For the record, I dislike Theresa May’s government almost as much as I dislike Donald Trump’s – but there’s no point in calling for her downfall via threats of unrest or mob rule, given that we just had an election and her government – technically – got more votes than the opposition.

Not for the first time, I find myself being highly dubious about a protest operation – even though, on the surface of it, I probably agree with most of the underlying issues and stated grievances. I had the same issues with the protests against Trump’s presidential election victory: even though I probably agreed with most of the reasons people were opposed to Trump, I also found it a little troubling to be protesting the result of a democratic election, even if it was a very dubious election.

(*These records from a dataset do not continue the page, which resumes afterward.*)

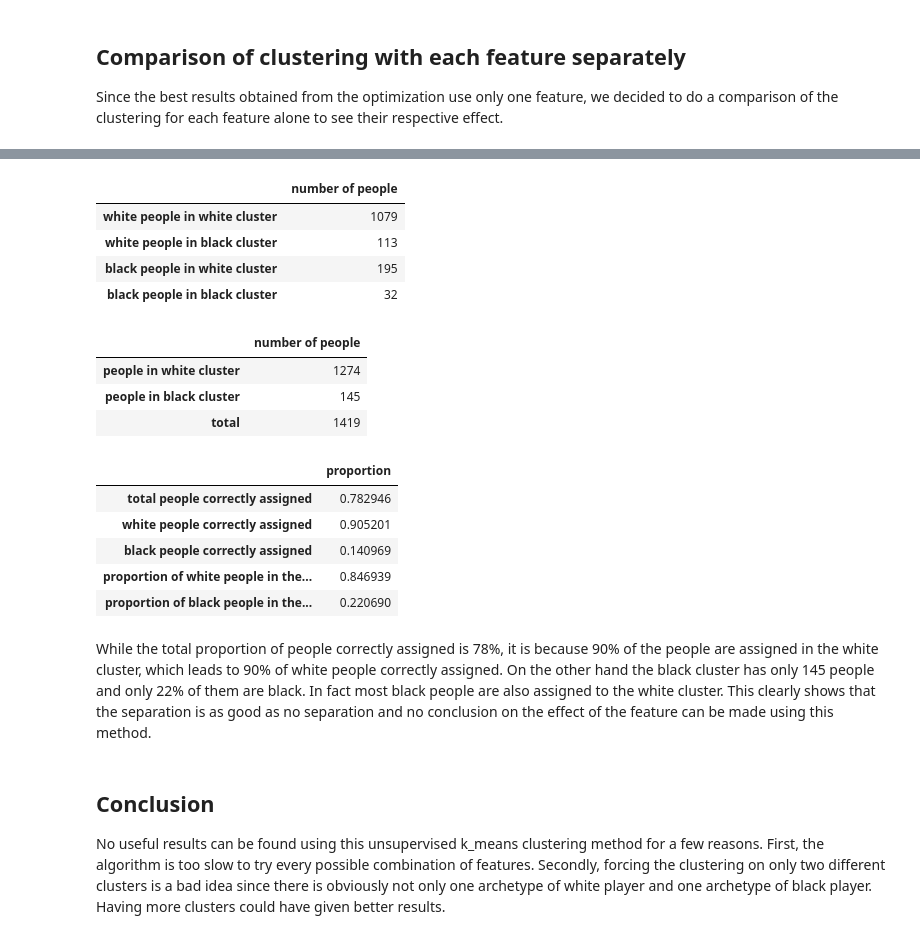
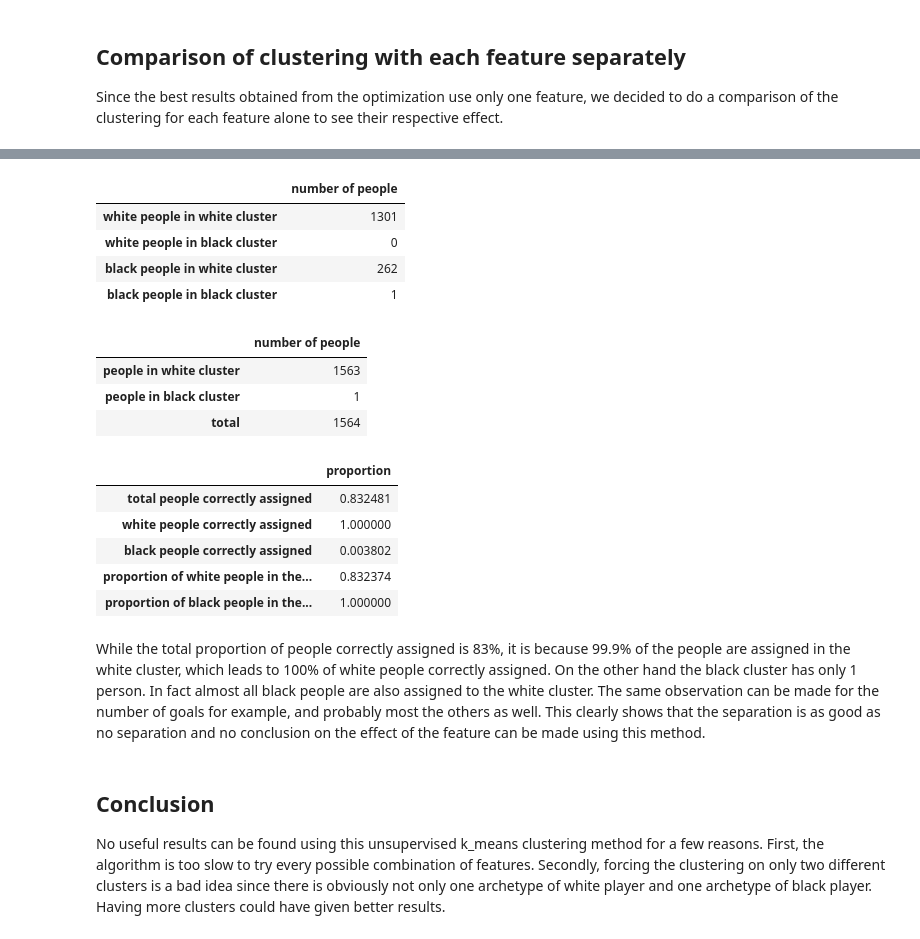
Before and after one commit to nathanquinteiro/ADA-Homework, a Jupyter notebook: 04 - Applied ML/Exercise 2.ipynb, the cells around one changed output, grey strips where cells are left out. Drawn from its saved outputs; the diff is of its cells as text; code cells hidden in the pictures.

Commit message:
ex2 using new csv file

```diff
--- a/04 - Applied ML/Exercise 2.ipynb
+++ b/04 - Applied ML/Exercise 2.ipynb
@@ -229,5 +234,5 @@ To get a better feel of that conlcusion, the following steps analyze the detaile
 # %%
-data_goals= data['goals'].to_frame()
+data_goals= data['meanIAT_redCards'].to_frame()
 kmeans_results = sklearn.cluster.k_means(data_goals, 2, init='k-means++', precompute_distances='auto', n_init=10, max_iter=300, verbose=False, tol=0.0001, random_state=None, copy_x=True, n_jobs=1, return_n_iter=True)
 labels = kmeans_results[1]
 silhouette_score = sklearn.metrics.silhouette_score(data_goals, labels)
@@ -244,7 +249,7 @@ else:
     black_centroid = kmeans_results[0][0]
     skin_color_repartition = false/comparison.size
 res = pd.Series([silhouette_score, skin_color_repartition, white_centroid[0], black_centroid[0]]).to_frame()
-res.columns = ['goals']
+res.columns = ['meanIAT_redCards']
 res = res.set_index([['silhouette score','skin color repartition','white centroid','black centroid']])
 res
 # %% [output]
@@ -256,17 +261,19 @@ res
 # %%
 skcol = data['skin_color'].reset_index()
 skin_color_repartition_detailed = (skcol['skin_color'].map(str) + labels_series.map(str))
-skin_color_repartition_detailed = skin_color_repartition_detailed.groupby(skin_color_repartition_detailed).count().to_frame()
+skin_color_repartition_detailed = skin_color_repartition_detailed.groupby(skin_color_repartition_detailed).count().append(pd.Series([0])).to_frame()
 skin_color_repartition_detailed.columns = ['number of people']
-skin_color_repartition_detailed = skin_color_repartition_detailed.set_index([['white people in white cluster','white people in black cluster',
-                      'black people in white cluster','black people in black cluster']])
+skin_color_repartition_detailed = skin_color_repartition_detailed.set_index([['white people in white cluster', 'black people in white cluster',
+                                                                                'black people in black cluster','white people in black cluster']])
+skin_color_repartition_detailed = skin_color_repartition_detailed.reindex(['white people in white cluster', 'white people in black cluster',
+                                                                                'black people in white cluster','black people in black cluster'])
 skin_color_repartition_detailed
 # %% [output]
 |  | number of people |
-| white people in white cluster | 1079 |
-| white people in black cluster | 113 |
-| black people in white cluster | 195 |
-| black people in black cluster | 32 |
+| white people in white cluster | 1301 |
+| white people in black cluster | 0 |
+| black people in white cluster | 262 |
+| black people in black cluster | 1 |
 # %%
 skrd = skin_color_repartition_detailed.copy()
 total = skrd.iloc[0] + skrd.iloc[1] + skrd.iloc[2] + skrd.iloc[3]
@@ -278,9 +285,9 @@ totals = totals.set_index([['people in white cluster', 'people in black cluster'
 totals
 # %% [output]
 |  | number of people |
-| people in white cluster | 1274 |
-| people in black cluster | 145 |
-| total | 1419 |
+| people in white cluster | 1563 |
+| people in black cluster | 1 |
+| total | 1564 |
 # %%
 
 skin_color_repartition_stats = pd.DataFrame([(skrd.iloc[0]+skrd.iloc[3])/total,
@@ -291,13 +298,13 @@ skin_color_repartition_stats = skin_color_repartition_stats.set_index([['total p
 skin_color_repartition_stats
 # %% [output]
 |  | proportion |
-| total people correctly assigned | 0.782946 |
-| white people correctly assigned | 0.905201 |
-| black people correctly assigned | 0.140969 |
-| proportion of white people in the... | 0.846939 |
-| proportion of black people in the... | 0.220690 |
+| total people correctly assigned | 0.832481 |
+| white people correctly assigned | 1.000000 |
+| black people correctly assigned | 0.003802 |
+| proportion of white people in the... | 0.832374 |
+| proportion of black people in the... | 1.000000 |
 # %% [markdown]
-While the total proportion of people correctly assigned is 78%, it is because 90% of the people are assigned in the white cluster, which leads to 90% of white people correctly assigned. On the other hand the black cluster has only 145 people and only 22% of them are black. In fact most black people are also assigned to the white cluster. This clearly shows that the separation is as good as no separation and no conclusion on the effect of the feature can be made using this method.
+While the total proportion of people correctly assigned is 83%, it is because 99.9% of the people are assigned in the white cluster, which leads to 100% of white people correctly assigned. On the other hand the black cluster has only 1 person. In fact almost all black people are also assigned to the white cluster. The same observation can be made for the number of goals for example, and probably most the others as well. This clearly shows that the separation is as good as no separation and no conclusion on the effect of the feature can be made using this method.
 # %% [markdown]
 ## Conclusion
 No useful results can be found using this unsupervised k_means clustering method for a few reasons. First, the algorithm is too slow to try every possible combination of features. Secondly, forcing the clustering on only two different clusters is a bad idea since there is obviously not only one archetype of white player and one archetype of black player. Having more clusters could have given better results.
```
Also changed, not shown: parts of 10 cells of this notebook.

It also concerns me that some of this kind of stuff serves to actually undermine Jeremy Corbyn’s position at a point when he was actually in a very good position after the election.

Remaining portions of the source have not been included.